Bust of Aristotle, whose Prior Analytics contained an early discussion of this fallacy

For example:

  • "Green is the best color because it is the greenest of all colors"

This statement claims that the color green is the best because it is the greenest – which it presupposes is the best.

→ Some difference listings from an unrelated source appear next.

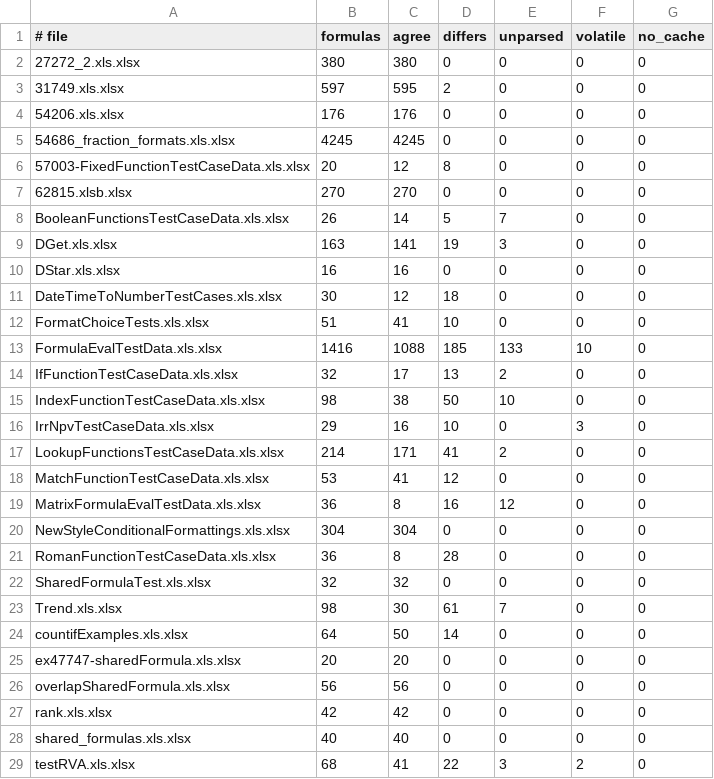
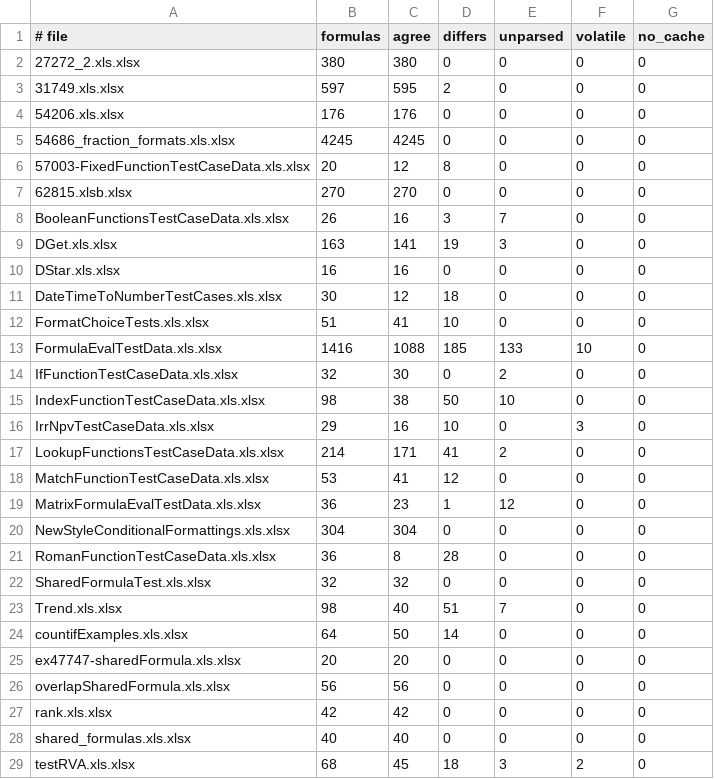
Before and after one commit to paged-media/plugin-sheets, a TSV file: corpus/xlsx-recalc/expected.tsv, drawn as a sheet.

```diff
--- a/corpus/xlsx-recalc/expected.tsv
+++ b/corpus/xlsx-recalc/expected.tsv
@@ -7,3 +7,3 @@
 62815.xlsb.xlsx	270	270	0	0	0	0
-BooleanFunctionsTestCaseData.xls.xlsx	26	14	5	7	0	0
+BooleanFunctionsTestCaseData.xls.xlsx	26	16	3	7	0	0
 DGet.xls.xlsx	163	141	19	3	0	0
@@ -13,3 +13,3 @@ FormatChoiceTests.xls.xlsx	51	41	10	0	0	0
 FormulaEvalTestData.xls.xlsx	1416	1088	185	133	10	0
-IfFunctionTestCaseData.xls.xlsx	32	17	13	2	0	0
+IfFunctionTestCaseData.xls.xlsx	32	30	0	2	0	0
 IndexFunctionTestCaseData.xls.xlsx	98	38	50	10	0	0
@@ -18,3 +18,3 @@ LookupFunctionsTestCaseData.xls.xlsx	214	171	41	2	0	0
 MatchFunctionTestCaseData.xls.xlsx	53	41	12	0	0	0
-MatrixFormulaEvalTestData.xls.xlsx	36	8	16	12	0	0
+MatrixFormulaEvalTestData.xls.xlsx	36	23	1	12	0	0
 NewStyleConditionalFormattings.xls.xlsx	304	304	0	0	0	0
@@ -22,3 +22,3 @@ RomanFunctionTestCaseData.xls.xlsx	36	8	28	0	0	0
 SharedFormulaTest.xls.xlsx	32	32	0	0	0	0
-Trend.xls.xlsx	98	30	61	7	0	0
+Trend.xls.xlsx	98	40	51	7	0	0
 countifExamples.xls.xlsx	64	50	14	0	0	0
@@ -28,2 +28,2 @@ rank.xls.xlsx	42	42	0	0	0	0
 shared_formulas.xls.xlsx	40	40	0	0	0	0
-testRVA.xls.xlsx	68	41	22	3	2	0
+testRVA.xls.xlsx	68	45	18	3	2	0
```
Also changed, not shown: 9 other files.
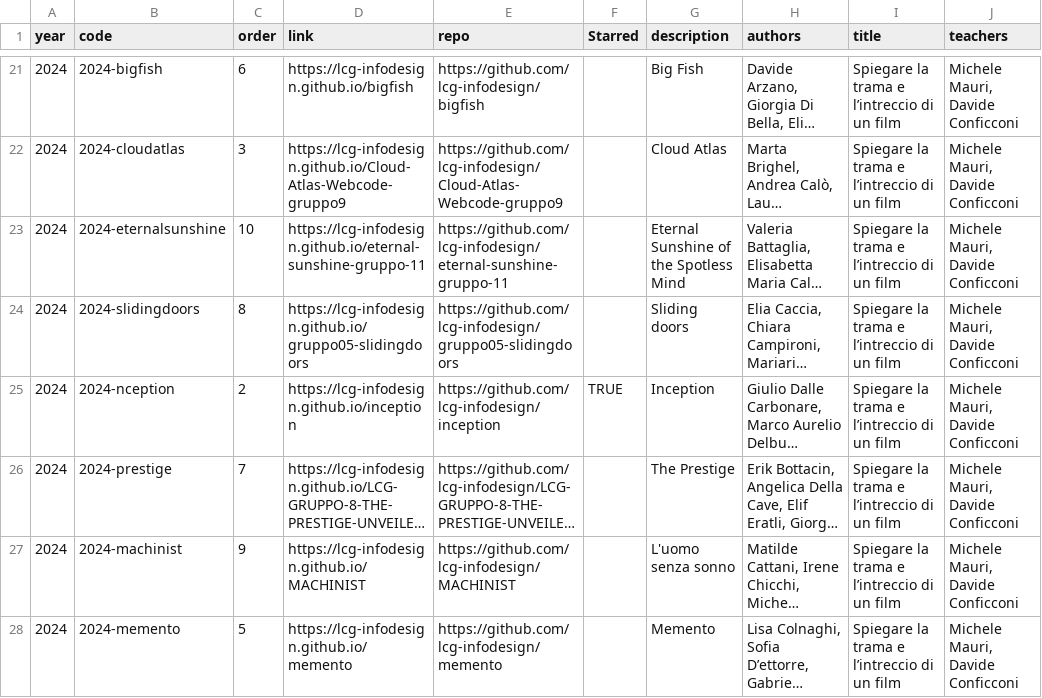
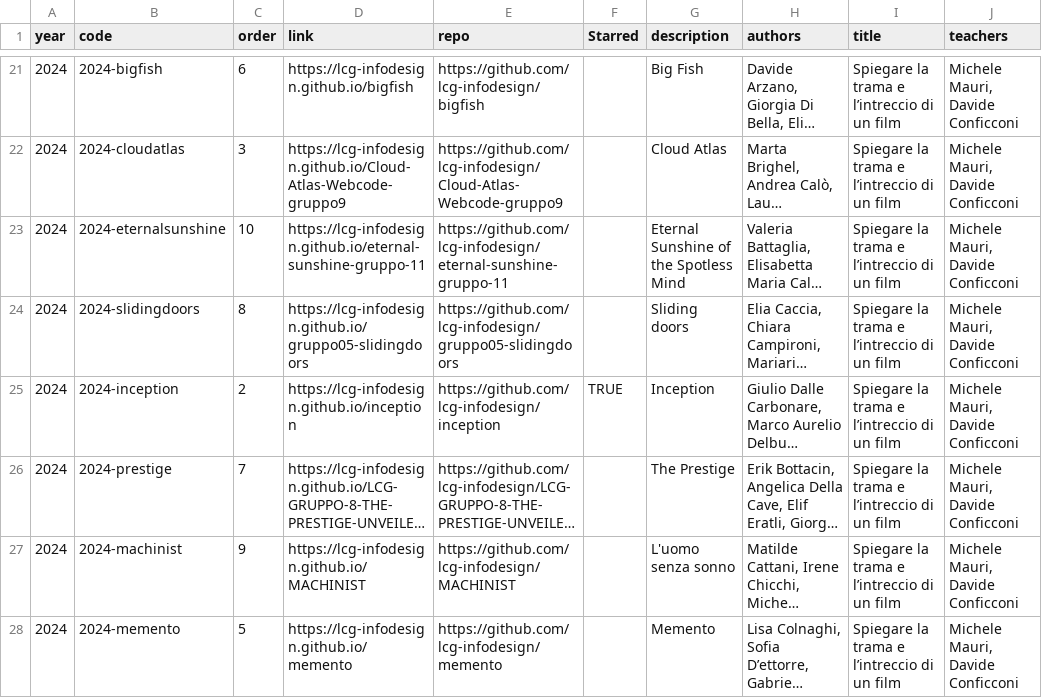
Before and after one commit to laboratorio-computergrafica/laboratorio-computergrafica.github.io, a CSV file: sections/infodesign/lcg-infodesign-projects.csv, drawn as a sheet; only a part is shown, gaps mark what is left out; long unchanged cells end in …; the diff names each change by its address in the sheet, - before the commit and + after, or states it on an @@ line.

```diff
--- a/sections/infodesign/lcg-infodesign-projects.csv
+++ b/sections/infodesign/lcg-infodesign-projects.csv
-B25 (code): 2024-nception
+B25 (code): 2024-inception
```
Also changed, not shown: 24 other files.
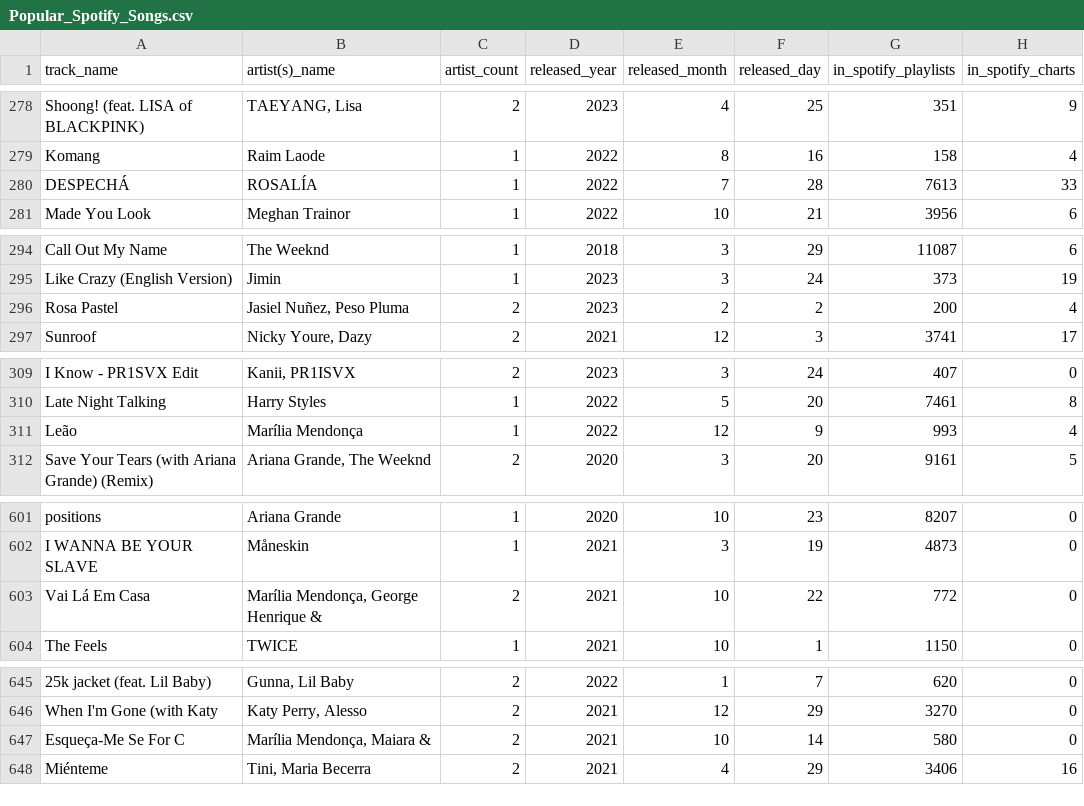
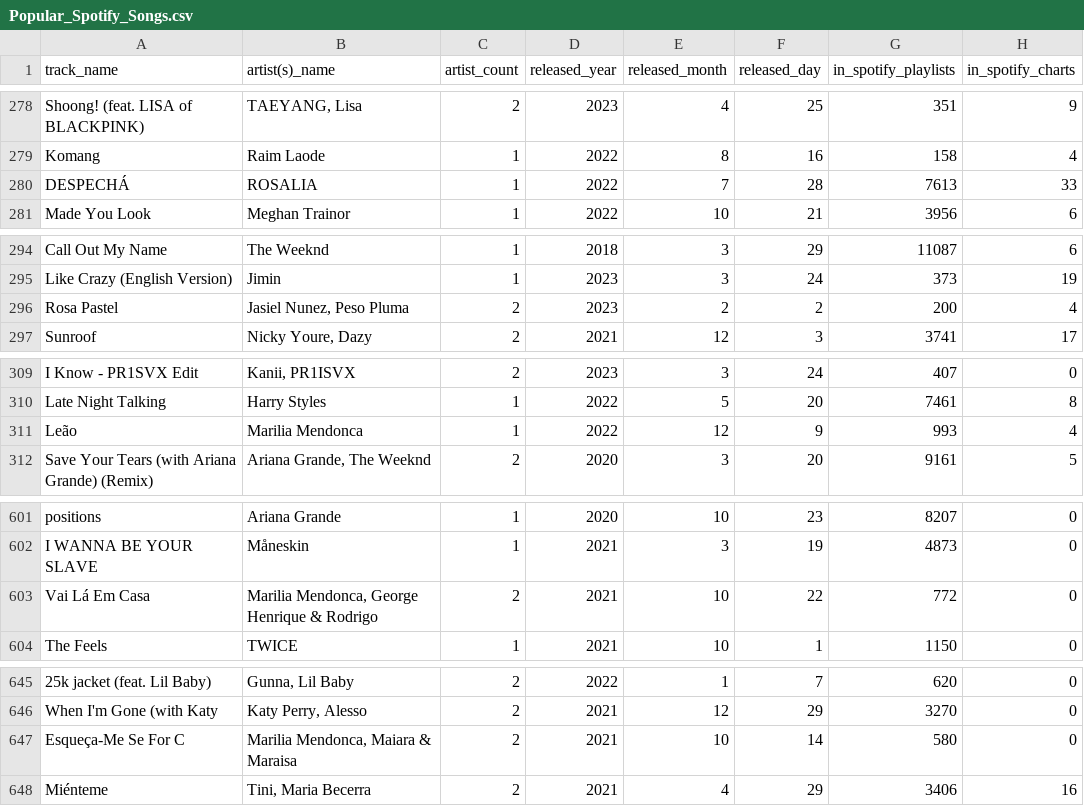
Before and after one commit to jbraz05/Spotify-Graph-Explorer, a CSV file: data/Popular_Spotify_Songs.csv, drawn as a sheet; only a part is shown, gaps mark what is left out; the diff covers the shown part only; the diff names each change by its address in the sheet, - before the commit and + after, or states it on an @@ line.

```diff
--- a/data/Popular_Spotify_Songs.csv
+++ b/data/Popular_Spotify_Songs.csv
-B280 (artist(s)_name): ROSALÍA
+B280 (artist(s)_name): ROSALIA
-B296 (artist(s)_name): Jasiel Nuñez, Peso Pluma
+B296 (artist(s)_name): Jasiel Nunez, Peso Pluma
-B311 (artist(s)_name): Marília Mendonça
+B311 (artist(s)_name): Marilia Mendonca
-B603 (artist(s)_name): Marília Mendonça, George Henrique &
+B603 (artist(s)_name): Marilia Mendonca, George Henrique & Rodrigo
-B647 (artist(s)_name): Marília Mendonça, Maiara &
+B647 (artist(s)_name): Marilia Mendonca, Maiara & Maraisa
```
Also changed, not shown: 22 edited cells elsewhere in this file.
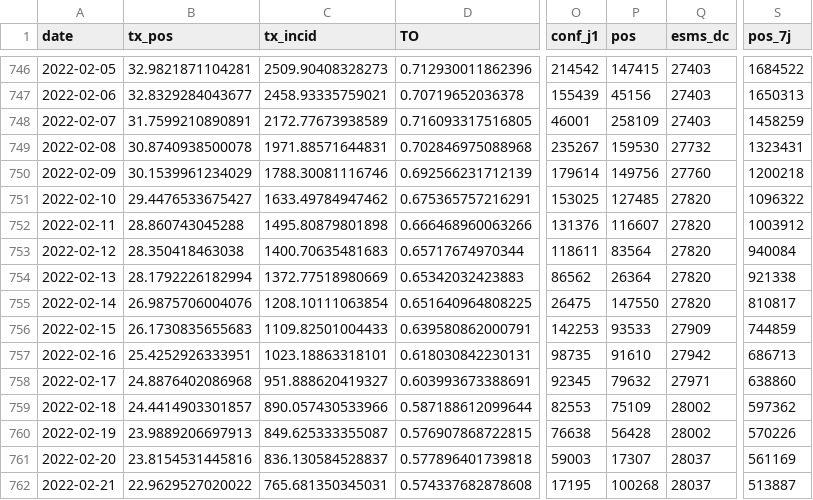
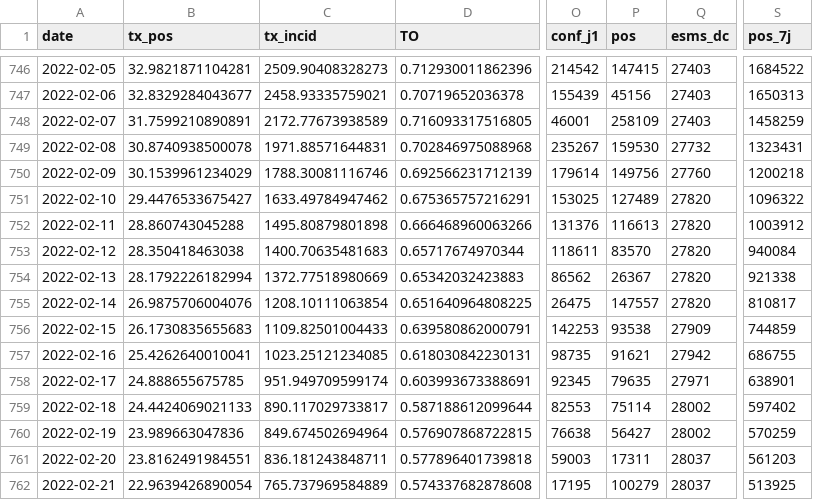
Before and after one commit to etalab/data-covid19-dashboard-widgets, a CSV file: files_new/synthese_fra.csv, drawn as a sheet; only a part is shown, gaps mark what is left out; the diff covers the shown part only; the diff names each change by its address in the sheet, - before the commit and + after, or states it on an @@ line.

```diff
--- a/files_new/synthese_fra.csv
+++ b/files_new/synthese_fra.csv
-P751 (pos): 127485
+P751 (pos): 127489
-P752 (pos): 116607
+P752 (pos): 116613
-P753 (pos): 83564
+P753 (pos): 83570
-P754 (pos): 26364
+P754 (pos): 26367
-P755 (pos): 147550
+P755 (pos): 147557
-P756 (pos): 93533
+P756 (pos): 93538
-B757 (tx_pos): 25.4252926333951
+B757 (tx_pos): 25.4262640010041
-C757 (tx_incid): 1023.18863318101
+C757 (tx_incid): 1023.25121234085
-P757 (pos): 91610
+P757 (pos): 91621
-S757 (pos_7j): 686713
+S757 (pos_7j): 686755
-B758 (tx_pos): 24.8876402086968
+B758 (tx_pos): 24.888655675785
-C758 (tx_incid): 951.888620419327
+C758 (tx_incid): 951.949709599174
-P758 (pos): 79632
+P758 (pos): 79635
-S758 (pos_7j): 638860
+S758 (pos_7j): 638901
-B759 (tx_pos): 24.4414903301857
+B759 (tx_pos): 24.4424069021133
-C759 (tx_incid): 890.057430533966
+C759 (tx_incid): 890.117029733817
-P759 (pos): 75109
+P759 (pos): 75114
-S759 (pos_7j): 597362
+S759 (pos_7j): 597402
-B760 (tx_pos): 23.9889206697913
+B760 (tx_pos): 23.989663047836
-C760 (tx_incid): 849.625333355087
+C760 (tx_incid): 849.674502694964
-P760 (pos): 56428
+P760 (pos): 56427
-S760 (pos_7j): 570226
+S760 (pos_7j): 570259
-B761 (tx_pos): 23.8154531445816
+B761 (tx_pos): 23.8162491984551
-C761 (tx_incid): 836.130584528837
+C761 (tx_incid): 836.181243848711
-P761 (pos): 17307
+P761 (pos): 17311
-S761 (pos_7j): 561169
+S761 (pos_7j): 561203
-B762 (tx_pos): 22.9629527020022
+B762 (tx_pos): 22.9639426890054
-C762 (tx_incid): 765.681350345031
+C762 (tx_incid): 765.737969584889
-P762 (pos): 100268
+P762 (pos): 100279
-S762 (pos_7j): 513887
+S762 (pos_7j): 513925
```
Also changed, not shown: 1 added row and 64 edited cells elsewhere in this file, files_new/scolaire_nat.csv, files_previous/taux_reg.csv, 36 other files.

It is a type of circular reasoning: an argument that requires that the desired conclusion be true. This often occurs in an indirect way such that the fallacy's presence is hidden, or at least not easily apparent.[1]